What the Dickens?

It seems not to have passed too many people by, that had he not perished way back in 1870, English author Charles Dickens would today be celebrating 200 years of life (though how cheerful a 200-year-old man might really be is anybody’s guess).

I had thought to write a colorful defense on this page of Dickens as a mystery and suspense novelist--which he unquestionably was, though not exclusively--perhaps peppering into my argument a few choice passages from Bleak House (1853) and The Mystery of Edwin Drood (still uncompleted at the time of his death), and adding others from his 1865 work, Our Mutual Friend, which I am only now reading for the first time. Of course, I would also have found a way to name-drop Dickens’ famous protégé, Wilkie Collins, who is remembered these days mostly for his mystery fiction (having penned 1860’s The Woman in White and The Moonstone, 1868).

But there have been so many posts devoted to Dickens’ birthday today, that I shall simply mention four I think are worth your attention:

• “The Dark Side of Dickens,” in which fiction writer and reviewer David Abrams--while applauding Dickens’ books--recalls the author’s sometimes disagreeable personality. “It is a truth universally acknowledged that Charles Dickens the Writer was a genius,” Abrams begins, “but Charles Dickens the Man was an asshole.”

• “Charles Dickens, Crime Writer,” which has Criminal Intent contributor Terry Farley Moran making the argument I had thought to put forth, and making it well. “Charles Dickens,” she explains, “didn’t become famous as a writer of mystery/detective fiction, as it was not a commonly defined genre during his lifetime. But as we look back, he was definitely a master of the craft.” I couldn’t agree more.

• “Charles Dickens at 200: Still the Great British ‘Idol.’” As reluctant as I am to recommend anything from USA Today (the most white-bread and dull of American newspapers), reporter Bob Minzesheimer does offer a fairly good overview of Dickens’ continuing influence on our entertainment media.

• “Charles Dickens’ Birthday and the Age of Verbosity,” in which Washington Post writer Alexandra Petri proffers a spirited tribute to Dickens’ persistent long-windedness. “Dickens ... took an awfully long time to say whatever it was he was going to say,” she notes. “And he had an incentive to do it. He published his books in installments, in the pulp form of the serial--cheaper than full-bore novels, and far more addictive. On the bright side, this makes his books useful for stopping doors and ironing recalcitrant skirts. On the downside, you really feel, upon emerging, that you know everything that can possibly be said on the subject of allegorical knitting.”

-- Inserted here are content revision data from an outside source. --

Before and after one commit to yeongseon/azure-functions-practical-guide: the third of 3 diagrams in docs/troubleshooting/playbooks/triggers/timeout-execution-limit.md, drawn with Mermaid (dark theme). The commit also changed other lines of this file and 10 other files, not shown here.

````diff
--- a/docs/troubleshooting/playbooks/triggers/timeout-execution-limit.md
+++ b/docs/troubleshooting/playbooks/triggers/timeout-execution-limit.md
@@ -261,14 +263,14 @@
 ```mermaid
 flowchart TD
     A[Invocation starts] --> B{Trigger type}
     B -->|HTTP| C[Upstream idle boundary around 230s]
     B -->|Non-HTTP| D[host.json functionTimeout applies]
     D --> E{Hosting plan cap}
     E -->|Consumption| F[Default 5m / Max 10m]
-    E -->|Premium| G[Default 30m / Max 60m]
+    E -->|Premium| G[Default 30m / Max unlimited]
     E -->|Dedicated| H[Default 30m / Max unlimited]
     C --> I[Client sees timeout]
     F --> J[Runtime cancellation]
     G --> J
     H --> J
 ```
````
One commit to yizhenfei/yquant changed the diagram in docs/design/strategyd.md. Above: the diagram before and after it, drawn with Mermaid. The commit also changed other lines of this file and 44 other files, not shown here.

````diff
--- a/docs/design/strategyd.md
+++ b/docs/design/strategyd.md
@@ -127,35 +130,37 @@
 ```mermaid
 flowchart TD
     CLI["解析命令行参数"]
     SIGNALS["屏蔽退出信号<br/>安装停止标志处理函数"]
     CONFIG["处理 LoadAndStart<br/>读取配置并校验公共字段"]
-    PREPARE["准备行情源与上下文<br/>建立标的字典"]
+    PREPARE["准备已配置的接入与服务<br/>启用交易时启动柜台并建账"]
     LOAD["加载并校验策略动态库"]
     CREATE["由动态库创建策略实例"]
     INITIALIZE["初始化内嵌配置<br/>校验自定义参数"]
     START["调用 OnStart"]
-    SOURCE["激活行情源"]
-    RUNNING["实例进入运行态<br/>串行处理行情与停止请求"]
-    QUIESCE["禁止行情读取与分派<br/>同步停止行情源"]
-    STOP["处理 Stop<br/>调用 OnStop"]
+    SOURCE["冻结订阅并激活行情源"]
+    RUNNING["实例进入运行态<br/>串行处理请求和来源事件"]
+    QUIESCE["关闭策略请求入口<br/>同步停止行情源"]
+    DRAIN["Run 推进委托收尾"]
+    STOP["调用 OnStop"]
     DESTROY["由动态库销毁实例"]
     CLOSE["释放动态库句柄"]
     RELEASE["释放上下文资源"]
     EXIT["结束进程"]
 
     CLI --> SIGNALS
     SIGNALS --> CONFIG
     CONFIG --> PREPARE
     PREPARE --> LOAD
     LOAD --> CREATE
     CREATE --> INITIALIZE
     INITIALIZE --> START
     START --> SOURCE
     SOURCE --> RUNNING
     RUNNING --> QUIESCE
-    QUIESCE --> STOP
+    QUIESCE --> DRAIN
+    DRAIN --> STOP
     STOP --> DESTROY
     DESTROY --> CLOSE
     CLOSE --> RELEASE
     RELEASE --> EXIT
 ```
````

Elsewhere on the Web today, you’ll find lists of “The 10 Best Charles Dickens Characters of All Time” and “Five Myths About Charles Dickens,” as well as The Guardian’s “fiendishly difficult” Dickens birthday quiz and search engine Google’s nod to the Victorian Age’s greatest novelist in the form of a page-top “doodle”.

(Hat tips to Mystery Fanfare and Bill Crider’s Pop Culture Magazine.)

READ MORE:Charles in Charge,” by Kent Jones (The Maddow Blog); “The 200th Anniversary of Charles Dickens’ Birth,” by Mercurie (A Shroud of Thoughts).

1 comment:

Elizabeth Foxwell said...

See also the Dickens content in the online Westminster Detective Library such as "Two Detective Anecdotes" (1851).